ACTIVITY
An exact copy of the records is needed; please leave the images out.

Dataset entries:
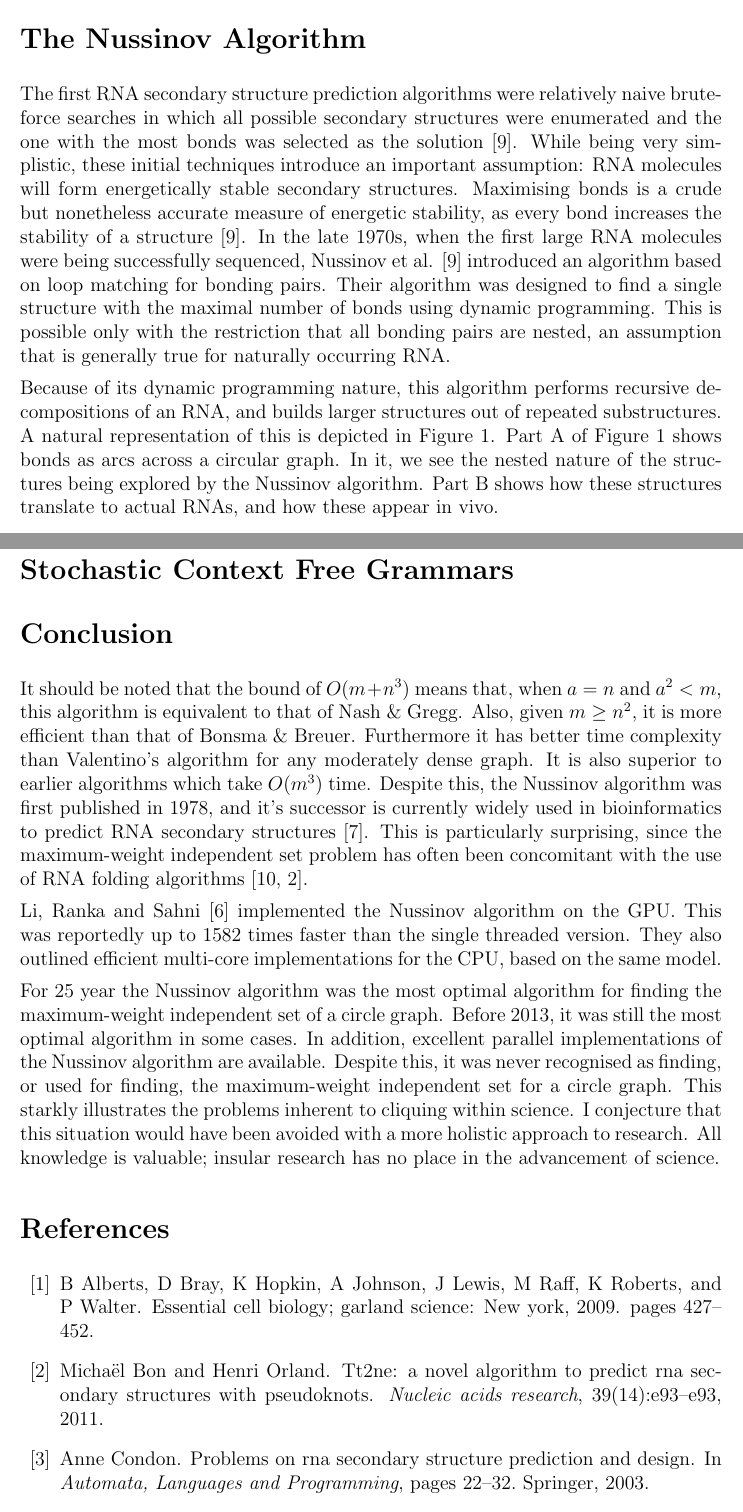
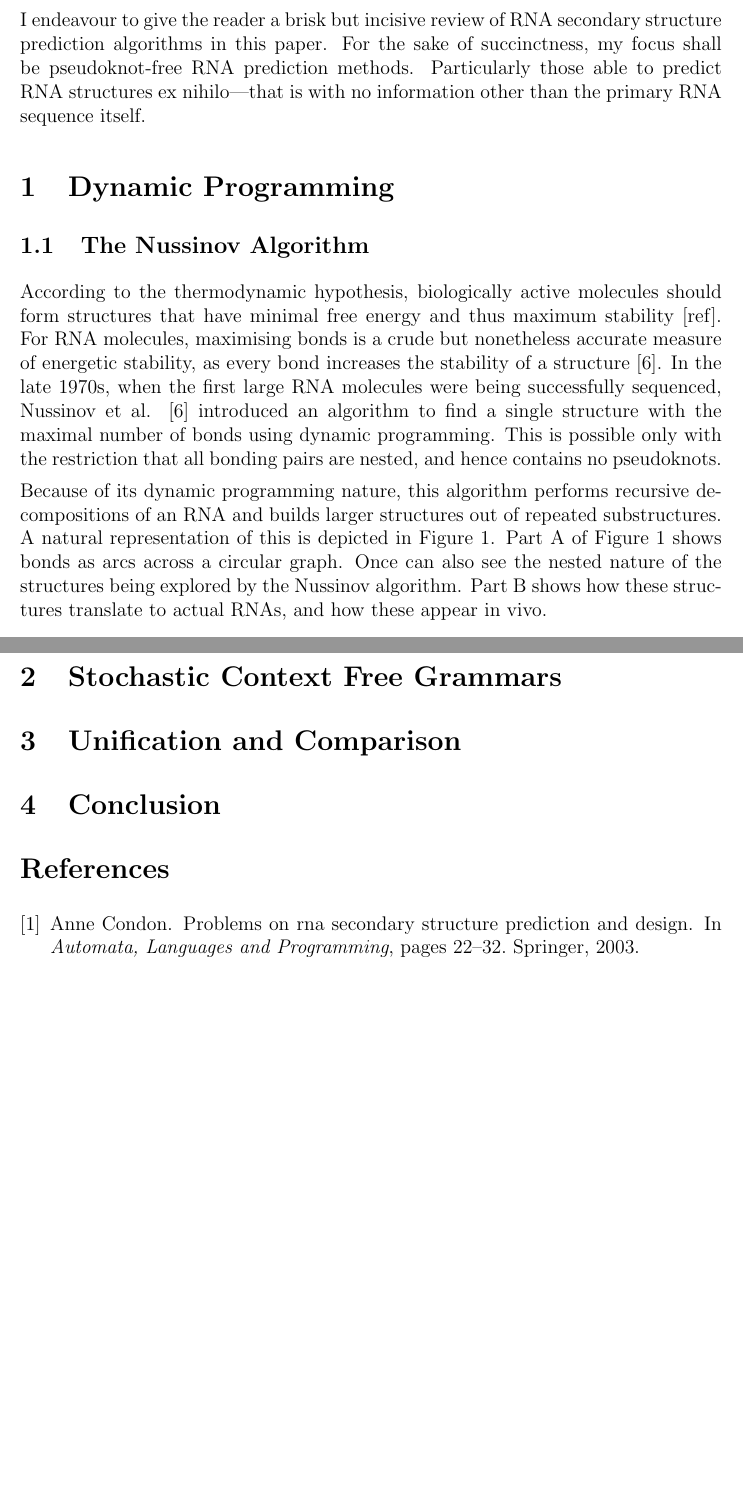
Before and after one commit to maltic/cits4008, a LaTeX problem sheet (Assignment 2/assignment_two.tex): two parts of pages 2 and 5 of 6, joined at a grey line, cut at the place of the change, the shorter picture padded with empty space. Compiled offline with pdfLaTeX.

Commit message:
Intro and fixed Nuss

```diff
--- a/Assignment 2/assignment_two.tex
+++ b/Assignment 2/assignment_two.tex
@@ -70,14 +63,12 @@ structure \cite{tinoco1999rna}. This report focuses on secondary structure predi
+is also highly conserved during evolution, indicating its importance \cite{hofacker2008rna}.
 
-\section*{The Nussinov Algorithm}
-The first RNA secondary structure prediction algorithms were relatively naive brute-force searches in which all possible secondary structures were enumerated and the one with
-the most bonds was selected as the solution \cite{nussinov1978algorithms}. While being very simplistic,
-these initial techniques introduce an important assumption: RNA molecules will
-form energetically stable secondary structures. Maximising bonds is a crude but
-nonetheless accurate measure of energetic stability, as every bond increases the
+I endeavour to give the reader a brisk but incisive review of RNA secondary structure prediction algorithms in this paper. For the sake of succinctness, my focus shall be pseudoknot-free RNA prediction methods. Particularly those able to predict RNA structures ex nihilo---that is with no information other than the primary RNA sequence itself.
+
+\section{Dynamic Programming}
+\subsection{The Nussinov Algorithm}
+According to the thermodynamic hypothesis, biologically active molecules should form structures that have minimal free energy and thus maximum stability [ref]. For RNA molecules, maximising bonds is a crude but nonetheless accurate measure of energetic stability, as every bond increases the
 stability of a structure \cite{nussinov1978algorithms}. In the late 1970s, when the first large RNA molecules
-were being successfully sequenced, Nussinov et al. \cite{nussinov1978algorithms} introduced an algorithm
-based on loop matching for bonding pairs. Their algorithm was designed to find a
-single structure with the maximal number of bonds using dynamic programming. This is possible only with the restriction that all bonding pairs are nested, an assumption that is generally true for naturally occurring RNA.
+were being successfully sequenced, Nussinov et al. \cite{nussinov1978algorithms} introduced an algorithm to find a single structure with the maximal number of bonds using dynamic programming. This is possible only with the restriction that all bonding pairs are nested, and hence contains no pseudoknots.
 
 \begin{figure}
 \begin{center}
@@ -90,10 +81,10 @@ Taken from a publication by Nussinov \& Jacobson \cite{nussinov1980fast}.}
 \end{figure}
 
 
-Because of its dynamic programming nature, this algorithm performs recursive decompositions of an RNA, and builds
+Because of its dynamic programming nature, this algorithm performs recursive decompositions of an RNA and builds
 larger structures out of repeated substructures. A natural representation of this is
 depicted in Figure \ref{nuss_rna}. Part A of Figure \ref{nuss_rna} shows bonds as arcs across a circular
-graph. In it, we see the nested nature of the structures being explored by the
+graph. Once can also see the nested nature of the structures being explored by the
 Nussinov algorithm. Part B shows how these structures translate to actual RNAs,
 and how these appear in vivo.
 
@@ -202,15 +190,17 @@ its efficiency ($O(N^3)$ time and $O(N^2)$ space), robustness, and extensibility
 even today, still the most popular available. The most widely used packages for RNA secondary structure prediction all contain implementations of the Zuker algorithm \cite{lorenz2011viennarna, reuter2010rnastructure}.
 
 
-\section*{Stochastic Context Free Grammars}
+\subsubsection{Thermodynamic Model Improvements}
+\subsection{Parallel Implementations}
+
+\section{Stochastic Context Free Grammars}
+\section{Unification and Comparison}
+
+\section{Conclusion}
 
 
-\section*{Conclusion}
-It should be noted that the bound of $O(m + n^3)$ means that, when $a = n$ and $a^2 < m$, this algorithm is equivalent to that of Nash \& Gregg. Also, given $m \geq n^2$, it is more efficient than that of Bonsma \& Breuer. Furthermore it has better time complexity than Valentino's algorithm for any moderately dense graph. It is also superior to earlier algorithms which take $O(m^3)$ time. Despite this, the Nussinov algorithm was first published in 1978, and it's successor is currently widely used in bioinformatics to predict RNA secondary structures \cite{lorenz2011viennarna}. This is particularly surprising, since the maximum-weight independent set problem has often been concomitant with the use of RNA folding algorithms \cite{sperschneider2008knotseeker, bon2011tt2ne}.
 
-Li, Ranka and Sahni \cite{li2013multicore} implemented the Nussinov algorithm on the GPU. This was reportedly up to 1582 times faster than the single threaded version. They also outlined efficient multi-core implementations for the CPU, based on the same model.
 
-For 25 year the Nussinov algorithm was the most optimal algorithm for finding the maximum-weight independent set of a circle graph. Before 2013, it was still the most optimal algorithm in some cases. In addition, excellent parallel implementations of the Nussinov algorithm are available. Despite this, it was never recognised as finding, or used for finding, the maximum-weight independent set for a circle graph. This starkly illustrates the problems inherent to cliquing within science. I conjecture that this situation would have been avoided with a more holistic approach to research. All knowledge is valuable; insular research has no place in the advancement of science.
 
 
 %let bibtex do all the hard work
```
Also changed, not shown: Assignment 2/assignment_two.pdf, Assignment 2/assignment_two.tex (32 more changed lines), 4 other files.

OUTPUT BELOW
Before and after one commit to maltic/cits4008, a LaTeX problem sheet (Assignment 2/assignment_two.tex): two parts of pages 2 and 5 of 6, joined at a grey line, cut at the place of the change, the shorter picture padded with empty space. Compiled offline with pdfLaTeX.

Commit message:
Intro and fixed Nuss

```diff
--- a/Assignment 2/assignment_two.tex
+++ b/Assignment 2/assignment_two.tex
@@ -70,14 +63,12 @@ structure \cite{tinoco1999rna}. This report focuses on secondary structure predi
+is also highly conserved during evolution, indicating its importance \cite{hofacker2008rna}.
 
-\section*{The Nussinov Algorithm}
-The first RNA secondary structure prediction algorithms were relatively naive brute-force searches in which all possible secondary structures were enumerated and the one with
-the most bonds was selected as the solution \cite{nussinov1978algorithms}. While being very simplistic,
-these initial techniques introduce an important assumption: RNA molecules will
-form energetically stable secondary structures. Maximising bonds is a crude but
-nonetheless accurate measure of energetic stability, as every bond increases the
+I endeavour to give the reader a brisk but incisive review of RNA secondary structure prediction algorithms in this paper. For the sake of succinctness, my focus shall be pseudoknot-free RNA prediction methods. Particularly those able to predict RNA structures ex nihilo---that is with no information other than the primary RNA sequence itself.
+
+\section{Dynamic Programming}
+\subsection{The Nussinov Algorithm}
+According to the thermodynamic hypothesis, biologically active molecules should form structures that have minimal free energy and thus maximum stability [ref]. For RNA molecules, maximising bonds is a crude but nonetheless accurate measure of energetic stability, as every bond increases the
 stability of a structure \cite{nussinov1978algorithms}. In the late 1970s, when the first large RNA molecules
-were being successfully sequenced, Nussinov et al. \cite{nussinov1978algorithms} introduced an algorithm
-based on loop matching for bonding pairs. Their algorithm was designed to find a
-single structure with the maximal number of bonds using dynamic programming. This is possible only with the restriction that all bonding pairs are nested, an assumption that is generally true for naturally occurring RNA.
+were being successfully sequenced, Nussinov et al. \cite{nussinov1978algorithms} introduced an algorithm to find a single structure with the maximal number of bonds using dynamic programming. This is possible only with the restriction that all bonding pairs are nested, and hence contains no pseudoknots.
 
 \begin{figure}
 \begin{center}
@@ -90,10 +81,10 @@ Taken from a publication by Nussinov \& Jacobson \cite{nussinov1980fast}.}
 \end{figure}
 
 
-Because of its dynamic programming nature, this algorithm performs recursive decompositions of an RNA, and builds
+Because of its dynamic programming nature, this algorithm performs recursive decompositions of an RNA and builds
 larger structures out of repeated substructures. A natural representation of this is
 depicted in Figure \ref{nuss_rna}. Part A of Figure \ref{nuss_rna} shows bonds as arcs across a circular
-graph. In it, we see the nested nature of the structures being explored by the
+graph. Once can also see the nested nature of the structures being explored by the
 Nussinov algorithm. Part B shows how these structures translate to actual RNAs,
 and how these appear in vivo.
 
@@ -202,15 +190,17 @@ its efficiency ($O(N^3)$ time and $O(N^2)$ space), robustness, and extensibility
 even today, still the most popular available. The most widely used packages for RNA secondary structure prediction all contain implementations of the Zuker algorithm \cite{lorenz2011viennarna, reuter2010rnastructure}.
 
 
-\section*{Stochastic Context Free Grammars}
+\subsubsection{Thermodynamic Model Improvements}
+\subsection{Parallel Implementations}
+
+\section{Stochastic Context Free Grammars}
+\section{Unification and Comparison}
+
+\section{Conclusion}
 
 
-\section*{Conclusion}
-It should be noted that the bound of $O(m + n^3)$ means that, when $a = n$ and $a^2 < m$, this algorithm is equivalent to that of Nash \& Gregg. Also, given $m \geq n^2$, it is more efficient than that of Bonsma \& Breuer. Furthermore it has better time complexity than Valentino's algorithm for any moderately dense graph. It is also superior to earlier algorithms which take $O(m^3)$ time. Despite this, the Nussinov algorithm was first published in 1978, and it's successor is currently widely used in bioinformatics to predict RNA secondary structures \cite{lorenz2011viennarna}. This is particularly surprising, since the maximum-weight independent set problem has often been concomitant with the use of RNA folding algorithms \cite{sperschneider2008knotseeker, bon2011tt2ne}.
 
-Li, Ranka and Sahni \cite{li2013multicore} implemented the Nussinov algorithm on the GPU. This was reportedly up to 1582 times faster than the single threaded version. They also outlined efficient multi-core implementations for the CPU, based on the same model.
 
-For 25 year the Nussinov algorithm was the most optimal algorithm for finding the maximum-weight independent set of a circle graph. Before 2013, it was still the most optimal algorithm in some cases. In addition, excellent parallel implementations of the Nussinov algorithm are available. Despite this, it was never recognised as finding, or used for finding, the maximum-weight independent set for a circle graph. This starkly illustrates the problems inherent to cliquing within science. I conjecture that this situation would have been avoided with a more holistic approach to research. All knowledge is valuable; insular research has no place in the advancement of science.
 
 
 %let bibtex do all the hard work
```
Also changed, not shown: Assignment 2/assignment_two.pdf, Assignment 2/assignment_two.tex (32 more changed lines), 4 other files.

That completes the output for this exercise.